By July, friction between starting center fielder Colby Rasmus and Tony LaRussa had intensified, and Rasmus was traded to the Toronto Blue Jays for a set of rentals and Marc Rzepczynski. The new center fielder became Jon Jay, a fourth outfielder who had played some center field but had primarily played in right field up to that point, taking Ryan Ludwick’s place after he was traded for Jake Westbrook in 2010 and acting as a defensive substitution for Lance Berkman in the first half of 2011.

As it turned out, the defensive gap between Rasmus and Jay was not an enormous one (and Jay, who is slightly older, currently gets more playing time in center field than Rasmus, who has mostly moved to left field), but it did have a negative effect on the Cardinals’ defensive depth—Matt Holliday (not yet a major defensive liability, but hardly a standout) and Lance Berkman no longer had their go-to defensive substitute, with Allen Craig now serving as the primary backup in the corners.

For significant chunks of 2011, the Cardinals played a trained outfielder, Skip Schumaker, at second base; a second baseman, Theriot, at shortstop (while Rafael Furcal helped a little bit, he was still a below-average defensive shortstop by 2011); a right fielder, Jay, in center field; and a first baseman, Berkman, in right field.
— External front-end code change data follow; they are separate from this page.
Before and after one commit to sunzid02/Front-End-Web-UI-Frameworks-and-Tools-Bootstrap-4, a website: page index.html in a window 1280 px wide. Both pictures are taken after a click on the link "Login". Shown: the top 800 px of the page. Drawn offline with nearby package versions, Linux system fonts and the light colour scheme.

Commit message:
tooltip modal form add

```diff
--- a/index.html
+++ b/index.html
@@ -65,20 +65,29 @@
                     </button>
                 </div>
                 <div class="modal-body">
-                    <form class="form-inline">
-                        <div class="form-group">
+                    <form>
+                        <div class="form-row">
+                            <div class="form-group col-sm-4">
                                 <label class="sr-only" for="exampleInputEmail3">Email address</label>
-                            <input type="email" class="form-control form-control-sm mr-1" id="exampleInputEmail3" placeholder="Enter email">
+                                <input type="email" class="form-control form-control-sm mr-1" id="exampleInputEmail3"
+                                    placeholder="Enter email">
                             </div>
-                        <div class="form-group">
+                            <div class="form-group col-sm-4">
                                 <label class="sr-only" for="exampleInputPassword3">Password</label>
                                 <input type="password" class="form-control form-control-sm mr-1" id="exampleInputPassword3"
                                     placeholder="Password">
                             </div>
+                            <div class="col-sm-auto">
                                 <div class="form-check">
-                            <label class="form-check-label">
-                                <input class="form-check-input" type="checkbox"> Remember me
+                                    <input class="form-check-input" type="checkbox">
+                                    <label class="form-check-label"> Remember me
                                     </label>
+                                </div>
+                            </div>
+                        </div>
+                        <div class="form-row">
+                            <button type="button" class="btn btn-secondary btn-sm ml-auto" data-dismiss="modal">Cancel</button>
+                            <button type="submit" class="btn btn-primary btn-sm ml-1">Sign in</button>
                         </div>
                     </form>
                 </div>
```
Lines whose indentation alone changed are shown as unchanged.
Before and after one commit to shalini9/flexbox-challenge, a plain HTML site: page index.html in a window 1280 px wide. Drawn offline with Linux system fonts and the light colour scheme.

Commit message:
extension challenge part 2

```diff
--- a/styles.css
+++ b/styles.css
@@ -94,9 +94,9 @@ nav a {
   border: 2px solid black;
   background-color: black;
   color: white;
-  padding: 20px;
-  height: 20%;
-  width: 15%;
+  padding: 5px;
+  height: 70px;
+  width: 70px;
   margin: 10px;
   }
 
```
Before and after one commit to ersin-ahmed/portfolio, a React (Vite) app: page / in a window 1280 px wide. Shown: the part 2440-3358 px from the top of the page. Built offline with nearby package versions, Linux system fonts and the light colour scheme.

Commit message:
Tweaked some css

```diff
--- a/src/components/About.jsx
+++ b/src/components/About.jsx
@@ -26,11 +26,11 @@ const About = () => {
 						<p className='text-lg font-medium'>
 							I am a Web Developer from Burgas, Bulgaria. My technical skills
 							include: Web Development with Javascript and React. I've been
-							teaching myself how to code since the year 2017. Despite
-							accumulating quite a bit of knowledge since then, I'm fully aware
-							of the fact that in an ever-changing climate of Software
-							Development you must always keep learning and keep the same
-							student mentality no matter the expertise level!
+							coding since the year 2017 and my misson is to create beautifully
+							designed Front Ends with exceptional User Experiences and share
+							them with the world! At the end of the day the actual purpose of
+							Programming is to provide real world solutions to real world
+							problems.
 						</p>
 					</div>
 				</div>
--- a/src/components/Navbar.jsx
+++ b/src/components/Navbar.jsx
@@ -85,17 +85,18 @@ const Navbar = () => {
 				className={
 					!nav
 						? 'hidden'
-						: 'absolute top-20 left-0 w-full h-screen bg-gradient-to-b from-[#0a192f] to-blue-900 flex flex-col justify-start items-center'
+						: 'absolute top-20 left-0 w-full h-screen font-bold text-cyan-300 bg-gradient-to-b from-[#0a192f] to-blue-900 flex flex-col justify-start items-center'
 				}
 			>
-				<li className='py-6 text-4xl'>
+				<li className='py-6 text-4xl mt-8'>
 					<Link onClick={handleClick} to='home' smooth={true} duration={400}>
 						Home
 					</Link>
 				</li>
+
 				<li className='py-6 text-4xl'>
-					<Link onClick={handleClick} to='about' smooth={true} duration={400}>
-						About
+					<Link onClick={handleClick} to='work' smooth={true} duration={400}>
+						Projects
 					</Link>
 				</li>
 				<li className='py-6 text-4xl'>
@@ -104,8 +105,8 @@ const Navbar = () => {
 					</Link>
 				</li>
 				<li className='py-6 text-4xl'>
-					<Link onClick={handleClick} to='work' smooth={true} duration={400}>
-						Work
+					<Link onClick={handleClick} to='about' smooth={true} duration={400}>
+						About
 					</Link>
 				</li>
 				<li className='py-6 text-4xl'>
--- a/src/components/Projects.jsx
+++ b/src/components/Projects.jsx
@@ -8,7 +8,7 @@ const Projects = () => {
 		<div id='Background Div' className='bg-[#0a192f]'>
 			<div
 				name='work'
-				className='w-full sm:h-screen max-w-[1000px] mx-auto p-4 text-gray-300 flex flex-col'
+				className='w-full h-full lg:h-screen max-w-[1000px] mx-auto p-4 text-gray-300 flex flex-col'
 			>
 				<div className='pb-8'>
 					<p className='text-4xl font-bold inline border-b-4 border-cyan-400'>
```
And statistically, as a team, it showed: the Cardinals fell to 20th in Defensive Runs Saved and were the second-worst base running team in baseball. On the 2011 Cardinals, only Tyler Greene, who spent a majority of the season in the minor leagues, reached double-digit stolen bases. But they were also tied for third in wRC+ and led the National League in runs scored. And this offensively-oriented team won the World Series.

Improving the offense isn’t going to mean an automatic World Series title. And improving in ways other than hitting the baseball is, in a vacuum, always going to be a good thing. But there is no one right way to construct a baseball team.

The 2017 Cardinals probably could have improved their defense more than they did—Fowler helps the defense, but there are better defensive center fielders that could be had for less than Fowler cost. It just so happens that these players are worse overall players than Fowler. And when the Cardinals, or any team, says that they want to improve their defense, this should be a means to an end. And the end result should always be winning as many games as possible, regardless of how an organization gets there.